Bolden added to Smith's statement, mentioning that among all the echelons in the STEM field, mid-level leadership can significantly impact junior-level employees.
"The mid-level leadership can quash the dreams and aspirations of a young engineer or young scientists," Bolden said. "Because of this, I highly recommend to all of you ... the cadets, midshipmen and others that are here, to look into the AIAA (American Institute of Aeronautics and Astronautics).
"One of the things I've found since becoming actively involved with the (AIAA) is you go to a conference, and lo and behold, there are a lot of Black kids there," he added. "And they're there from Historically Black Colleges and Universities. And you ask them, 'how in the world did you find out about this and why are you here?' The answer they give you is, 'there are people like me who are here and I don't have to feel like a nerd, or like I'm alone.'"
Smith also encouraged the audience to research organizations like the National Society of Black Engineers and the Society for Advancement of Chicanos/Hispanics & Native Americans in Science.
"... There is talent out there. We can't make the excuse that we can't find them. They're there. How are you going back and looking for those individuals?" Smith asked. "And are you going one time or are you revisiting the well to see if there are new people who were able to get their conference funded that year and attend a conference?"
As the segment concluded, the panelists gave their closing remarks, readdressing the critical need to improve equal opportunities standards across military and federal channels.
Kimbrough said that apart from his STEM experience, much of what led him to become an astronaut came from his desire to become an aviator and highlighted that the Army needs to improve its stats within the aviation branch.

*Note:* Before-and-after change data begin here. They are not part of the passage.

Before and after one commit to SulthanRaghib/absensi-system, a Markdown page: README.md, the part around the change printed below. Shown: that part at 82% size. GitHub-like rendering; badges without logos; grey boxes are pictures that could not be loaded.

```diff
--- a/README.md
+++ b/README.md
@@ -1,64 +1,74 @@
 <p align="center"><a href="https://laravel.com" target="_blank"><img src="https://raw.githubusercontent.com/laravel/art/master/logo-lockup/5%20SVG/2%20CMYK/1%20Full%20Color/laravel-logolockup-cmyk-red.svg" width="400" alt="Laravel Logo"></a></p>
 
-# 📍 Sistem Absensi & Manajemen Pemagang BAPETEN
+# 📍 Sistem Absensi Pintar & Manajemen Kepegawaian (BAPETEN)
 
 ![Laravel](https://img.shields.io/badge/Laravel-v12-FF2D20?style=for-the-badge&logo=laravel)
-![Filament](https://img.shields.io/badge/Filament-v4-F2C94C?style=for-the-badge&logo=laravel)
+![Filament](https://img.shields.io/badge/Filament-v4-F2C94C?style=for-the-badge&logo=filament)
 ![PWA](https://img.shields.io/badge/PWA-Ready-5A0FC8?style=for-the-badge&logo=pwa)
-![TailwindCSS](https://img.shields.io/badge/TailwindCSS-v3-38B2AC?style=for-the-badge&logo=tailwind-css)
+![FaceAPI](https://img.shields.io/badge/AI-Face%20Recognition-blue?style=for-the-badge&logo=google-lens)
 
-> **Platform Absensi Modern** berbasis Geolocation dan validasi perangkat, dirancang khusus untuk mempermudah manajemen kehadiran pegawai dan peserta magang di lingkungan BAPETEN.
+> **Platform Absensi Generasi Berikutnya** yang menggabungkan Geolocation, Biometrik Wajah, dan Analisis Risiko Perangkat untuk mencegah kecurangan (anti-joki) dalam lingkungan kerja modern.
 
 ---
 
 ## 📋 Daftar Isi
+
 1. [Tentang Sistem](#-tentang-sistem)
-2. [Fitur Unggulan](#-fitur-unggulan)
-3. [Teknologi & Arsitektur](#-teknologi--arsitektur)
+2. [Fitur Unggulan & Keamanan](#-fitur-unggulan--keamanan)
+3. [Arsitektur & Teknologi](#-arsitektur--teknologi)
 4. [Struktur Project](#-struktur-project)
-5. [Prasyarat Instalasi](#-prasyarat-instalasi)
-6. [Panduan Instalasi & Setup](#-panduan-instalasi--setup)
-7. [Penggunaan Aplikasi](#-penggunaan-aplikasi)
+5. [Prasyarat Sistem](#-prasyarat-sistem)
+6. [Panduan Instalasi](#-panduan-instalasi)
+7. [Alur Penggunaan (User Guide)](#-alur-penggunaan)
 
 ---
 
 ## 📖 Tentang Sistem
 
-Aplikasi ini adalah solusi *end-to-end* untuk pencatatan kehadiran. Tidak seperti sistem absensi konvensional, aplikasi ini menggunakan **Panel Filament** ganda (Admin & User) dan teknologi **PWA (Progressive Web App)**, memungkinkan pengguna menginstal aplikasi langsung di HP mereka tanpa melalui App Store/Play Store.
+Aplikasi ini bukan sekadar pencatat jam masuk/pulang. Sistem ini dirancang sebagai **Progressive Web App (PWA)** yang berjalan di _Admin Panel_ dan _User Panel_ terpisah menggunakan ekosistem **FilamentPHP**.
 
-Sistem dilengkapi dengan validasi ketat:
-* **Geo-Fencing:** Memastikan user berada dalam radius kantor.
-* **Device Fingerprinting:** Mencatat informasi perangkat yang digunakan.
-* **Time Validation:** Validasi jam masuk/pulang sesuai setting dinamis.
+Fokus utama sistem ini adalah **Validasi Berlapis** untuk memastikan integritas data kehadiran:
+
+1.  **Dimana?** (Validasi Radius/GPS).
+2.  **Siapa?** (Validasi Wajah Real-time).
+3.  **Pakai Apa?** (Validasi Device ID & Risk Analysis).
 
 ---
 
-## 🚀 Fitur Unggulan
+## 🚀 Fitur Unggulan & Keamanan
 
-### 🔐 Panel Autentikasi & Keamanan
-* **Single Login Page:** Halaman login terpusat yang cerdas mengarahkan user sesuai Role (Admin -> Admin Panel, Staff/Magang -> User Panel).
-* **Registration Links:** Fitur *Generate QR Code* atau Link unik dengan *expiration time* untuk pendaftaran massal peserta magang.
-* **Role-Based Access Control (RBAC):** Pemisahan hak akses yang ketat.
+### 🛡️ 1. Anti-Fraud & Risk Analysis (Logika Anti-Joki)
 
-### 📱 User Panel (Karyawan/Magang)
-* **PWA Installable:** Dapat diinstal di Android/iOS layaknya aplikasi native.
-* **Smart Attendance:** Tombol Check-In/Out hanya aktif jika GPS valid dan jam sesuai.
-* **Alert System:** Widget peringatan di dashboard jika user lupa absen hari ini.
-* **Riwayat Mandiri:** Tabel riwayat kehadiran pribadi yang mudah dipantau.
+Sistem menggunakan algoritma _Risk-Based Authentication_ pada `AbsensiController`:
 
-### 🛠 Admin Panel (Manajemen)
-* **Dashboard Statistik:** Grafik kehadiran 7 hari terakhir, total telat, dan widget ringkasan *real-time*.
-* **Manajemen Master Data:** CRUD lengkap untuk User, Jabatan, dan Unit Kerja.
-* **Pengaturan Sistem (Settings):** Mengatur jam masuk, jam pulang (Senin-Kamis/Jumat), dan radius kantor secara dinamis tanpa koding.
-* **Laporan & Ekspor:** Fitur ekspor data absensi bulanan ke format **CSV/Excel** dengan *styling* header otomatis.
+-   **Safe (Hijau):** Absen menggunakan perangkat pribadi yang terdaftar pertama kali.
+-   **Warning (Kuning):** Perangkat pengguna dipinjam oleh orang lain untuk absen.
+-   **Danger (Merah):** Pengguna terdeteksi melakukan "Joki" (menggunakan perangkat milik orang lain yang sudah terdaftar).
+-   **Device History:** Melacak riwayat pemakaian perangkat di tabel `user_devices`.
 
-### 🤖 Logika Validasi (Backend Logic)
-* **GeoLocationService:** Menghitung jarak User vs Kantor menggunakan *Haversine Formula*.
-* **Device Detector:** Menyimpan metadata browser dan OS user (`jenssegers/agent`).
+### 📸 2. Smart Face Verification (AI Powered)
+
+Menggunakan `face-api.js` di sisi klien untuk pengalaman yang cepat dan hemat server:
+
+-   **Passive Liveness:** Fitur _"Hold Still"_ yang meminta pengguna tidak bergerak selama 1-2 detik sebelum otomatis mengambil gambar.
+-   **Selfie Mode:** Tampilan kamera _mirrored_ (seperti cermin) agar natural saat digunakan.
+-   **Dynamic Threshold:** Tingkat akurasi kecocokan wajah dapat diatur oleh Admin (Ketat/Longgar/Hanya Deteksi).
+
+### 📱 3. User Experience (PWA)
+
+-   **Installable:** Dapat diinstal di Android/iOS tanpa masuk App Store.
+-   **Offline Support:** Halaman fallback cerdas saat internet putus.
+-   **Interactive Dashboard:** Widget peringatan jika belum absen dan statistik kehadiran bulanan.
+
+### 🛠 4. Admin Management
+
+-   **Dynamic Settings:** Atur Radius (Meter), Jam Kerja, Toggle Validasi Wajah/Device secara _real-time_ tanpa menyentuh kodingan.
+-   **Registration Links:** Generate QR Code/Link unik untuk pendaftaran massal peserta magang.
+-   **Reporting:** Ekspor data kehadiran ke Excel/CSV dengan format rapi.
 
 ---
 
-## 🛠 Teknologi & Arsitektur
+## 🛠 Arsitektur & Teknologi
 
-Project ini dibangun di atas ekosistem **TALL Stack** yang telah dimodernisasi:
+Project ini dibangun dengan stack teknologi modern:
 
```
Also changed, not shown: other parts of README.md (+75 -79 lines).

"... I gave Fort Novosel a call and got the numbers on diversity. So, we have 1,664 flight students right now in flight school--10% women, 90% men, 6% African American -- that's a problem ... I'm sure the other (military) services are not too dissimilar -- we just got to do better," he concluded.
Smith emphasized the dire need to humanize STEM professionals from all walks of life.
"Humanize the scientists and the engineers, humanize the (personnel) within various branches of the military. They pursued their career because they had a passion and a purpose," Smith said. "So, if you invite them out to speak, please invite them to talk about their technical experiences -- not just diversity and inclusion. It helps to humanize them toward their audience, and it helps them feel valued as a scientist and engineer."
Lastly, Bolden made a statement earlier during the conference to encapsulate the essence of what the "Diversity is Universal" segment represented.
"... As I look around, it's not a very diverse group of cadets and midshipmen, to be quite honest, other than women, which is really important, but we're not talking about just reaching Black students and Native American students and women, we're talking about reaching all of you," Bolden said. "And so, let's try to get out of the (mindset), 'this conference didn't even address me.' This is for every single one of you.
"Because if you're passionate, if you're strong, if you really enjoy what you're doing, trust me, the young females sitting next to some of you hard-nosed guys, or the young Blacks sitting next to some of you who happen to be White. They're all just as enthusiastic (about STEM) as you are. It's contagious. So we're not talking just to minorities and women in this audience. We're talking to every single one of you … please don't go away from here saying 'they didn't talk to me,' because this is intended for every single one of us in this audience."